# cd truecrypt-4.3-source-code/Linux/
# ./
Checking build requirements...
Linux kernel (2.6.9-42.0.3.ELsmp) source directory [/usr/src/linux]: /usr/src/redhat/BUILD/kernel-2.6.9/linux-2.6.9
Building kernel module... Done.
Building truecrypt... Done.

# ./ 
Checking installation requirements...
Testing truecrypt... Done.

Install binaries to [/usr/bin]: 
Install man page to [/usr/share/man]: 
Install user guide and kernel module to [/usr/share/truecrypt]: 
Allow non-admin users to run TrueCrypt [y/N]: y
Installing kernel module... Done.
Installing truecrypt to /usr/bin... Done.
Installing man page to /usr/share/man/man1... Done.
Installing user guide to /usr/share/truecrypt/doc... Done.
Installing backup kernel module to /usr/share/truecrypt/kernel... Done.

I then mounted my external USB disk and proceeded to create a TrueCrypt volume on it.

# mount /dev/sdb2 /mnt
$ truecrypt --size 70G -c /mnt/

TrueCrypt prompts me for missing options such as the file system type, hash algorithm and encryption algorithm, as well as the password with which the volume is to be protected, and it then spent the better part of fourty minutes creating the volume. Consult the online documentation and the manual page for the details. As soon as this is completed, the TrueCrypt volume is read, but I still have to create a Linux file system on it.

# truecrypt -N 2 /mnt/
# ls -l /dev/mapper/truecrypt2 
brw-rw----  1 root disk 253, 0 Mar 19 21:22 /dev/mapper/truecrypt2
# mke2fs /dev/mapper/truecrypt2
# truecrypt -d /mnt/

Now the volume is ready to be used, and I can mount it onto an existing mount point.

# mkdir /tc
$ truecrypt /mnt/ /tc
Password: **************

TrueCrypt is ideal for storing sensitive data or simply to create a backup on an external drive that you want to keep off site. I can give the drive to neighbours for safe-keeping without having to worry that they will look at my data. And what is the downside? Well, cryptography does put some strain on your CPU

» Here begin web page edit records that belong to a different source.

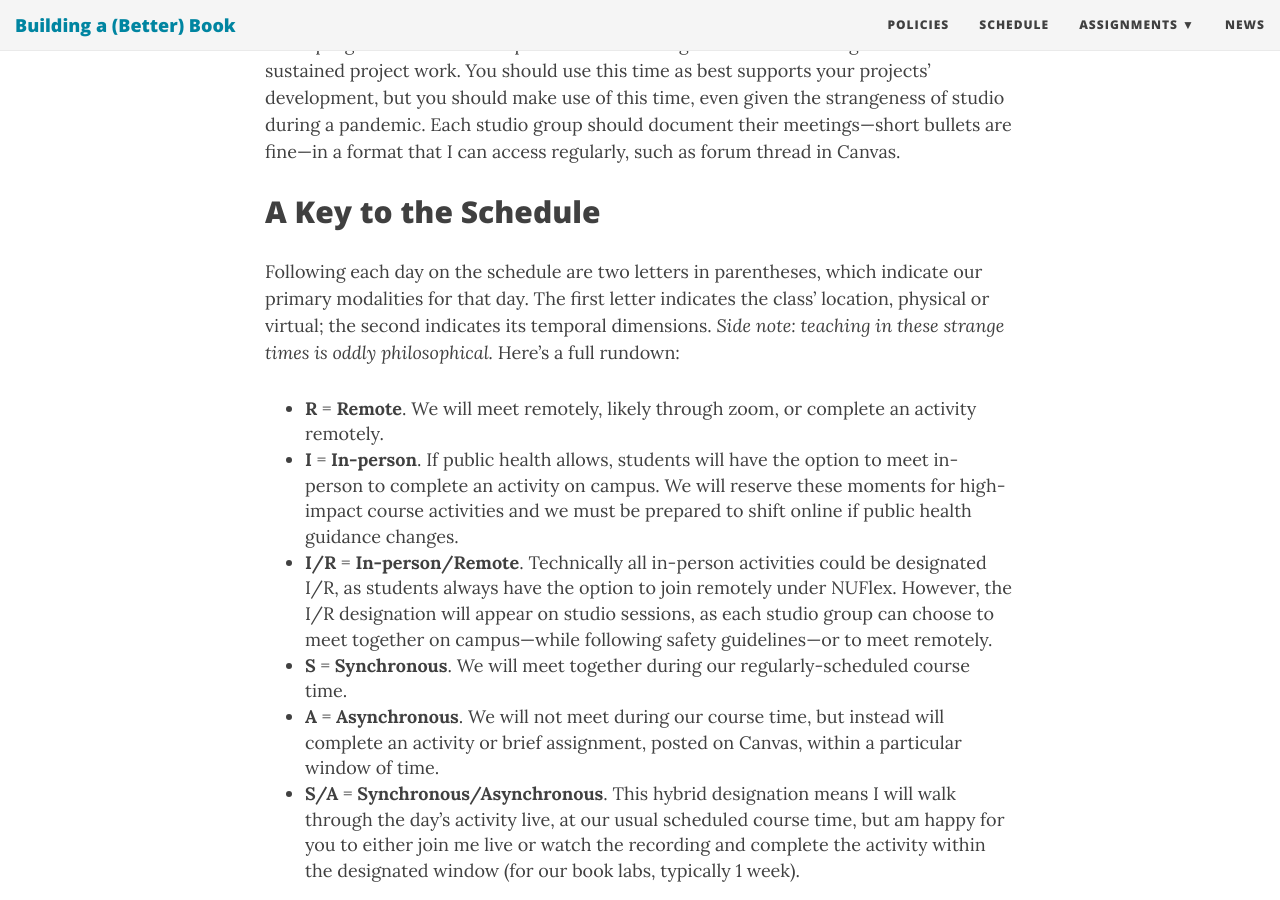
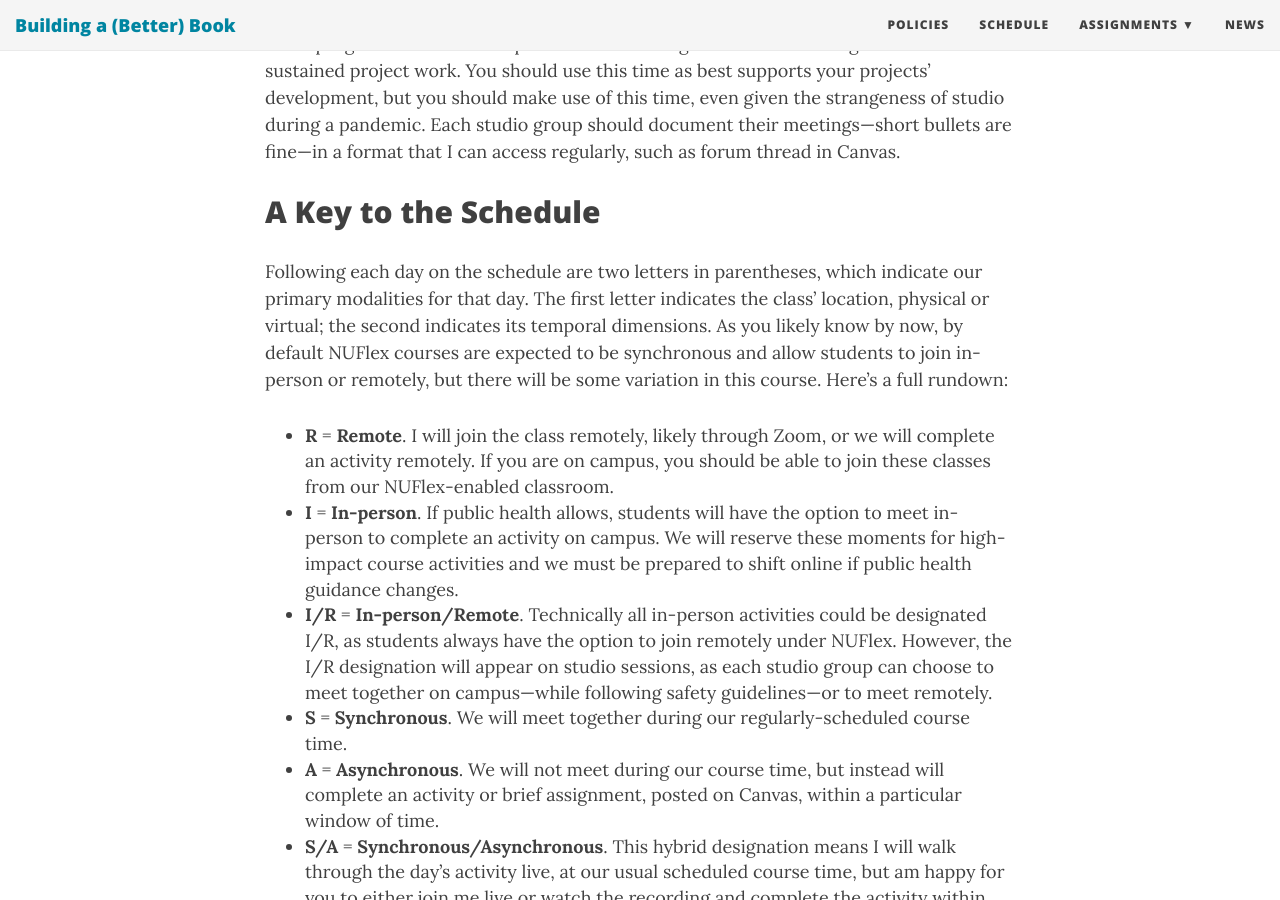
Before and after one commit to rccordell/f20bbb, a Jekyll site: the page built from schedule.md, in a window 1280 px wide and 900 px high, scrolled down 1647 px. Built offline with Jekyll 4.4.1, drawn with Linux system fonts in a browser that asks for light colours; nearby versions of some CDN libraries; some web fonts are replaced; some of the changed text lies outside the part shown.

Commit message:
meeting clarifications

```diff
--- a/schedule.md
+++ b/schedule.md
@@ -33,9 +33,9 @@ Studio sessions are intended to give you time to experiment with the book techno
 
 ## A Key to the Schedule
 
-Following each day on the schedule are two letters in parentheses, which indicate our primary modalities for that day. The first letter indicates the class' location, physical or virtual; the second indicates its temporal dimensions. _Side note: teaching in these strange times is oddly philosophical._ Here's a full rundown:
+Following each day on the schedule are two letters in parentheses, which indicate our primary modalities for that day. The first letter indicates the class' location, physical or virtual; the second indicates its temporal dimensions. As you likely know by now, by default NUFlex courses are expected to be synchronous and allow students to join in-person or remotely, but there will be some variation in this course. Here's a full rundown:
 
-+ **R** = **Remote**. We will meet remotely, likely through zoom, or complete an activity remotely.
++ **R** = **Remote**. I will join the class remotely, likely through Zoom, or we will  complete an activity remotely. If you are on campus, you should be able to join these classes from our NUFlex-enabled classroom.
 + **I** = **In-person**. If public health allows, students will have the option to meet in-person to complete an activity on campus. We will reserve these moments for high-impact course activities and we must be prepared to shift online if public health guidance changes.
 + **I/R** = **In-person/Remote**. Technically all in-person activities could be designated I/R, as students always have the option to join remotely under NUFlex. However, the I/R designation will appear on studio sessions, as each studio group can choose to meet together on campus—while following safety guidelines—or to meet remotely.
 + **S** = **Synchronous**. We will meet together during our regularly-scheduled course time.
```
Also changed, not shown: other parts of schedule.md (+2 -2 lines).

load average: 63.22, 36.24, 16.71

when the volume is heavily utilized… :-(

Linux and Security :: 20 Mar 2007 :: e-mail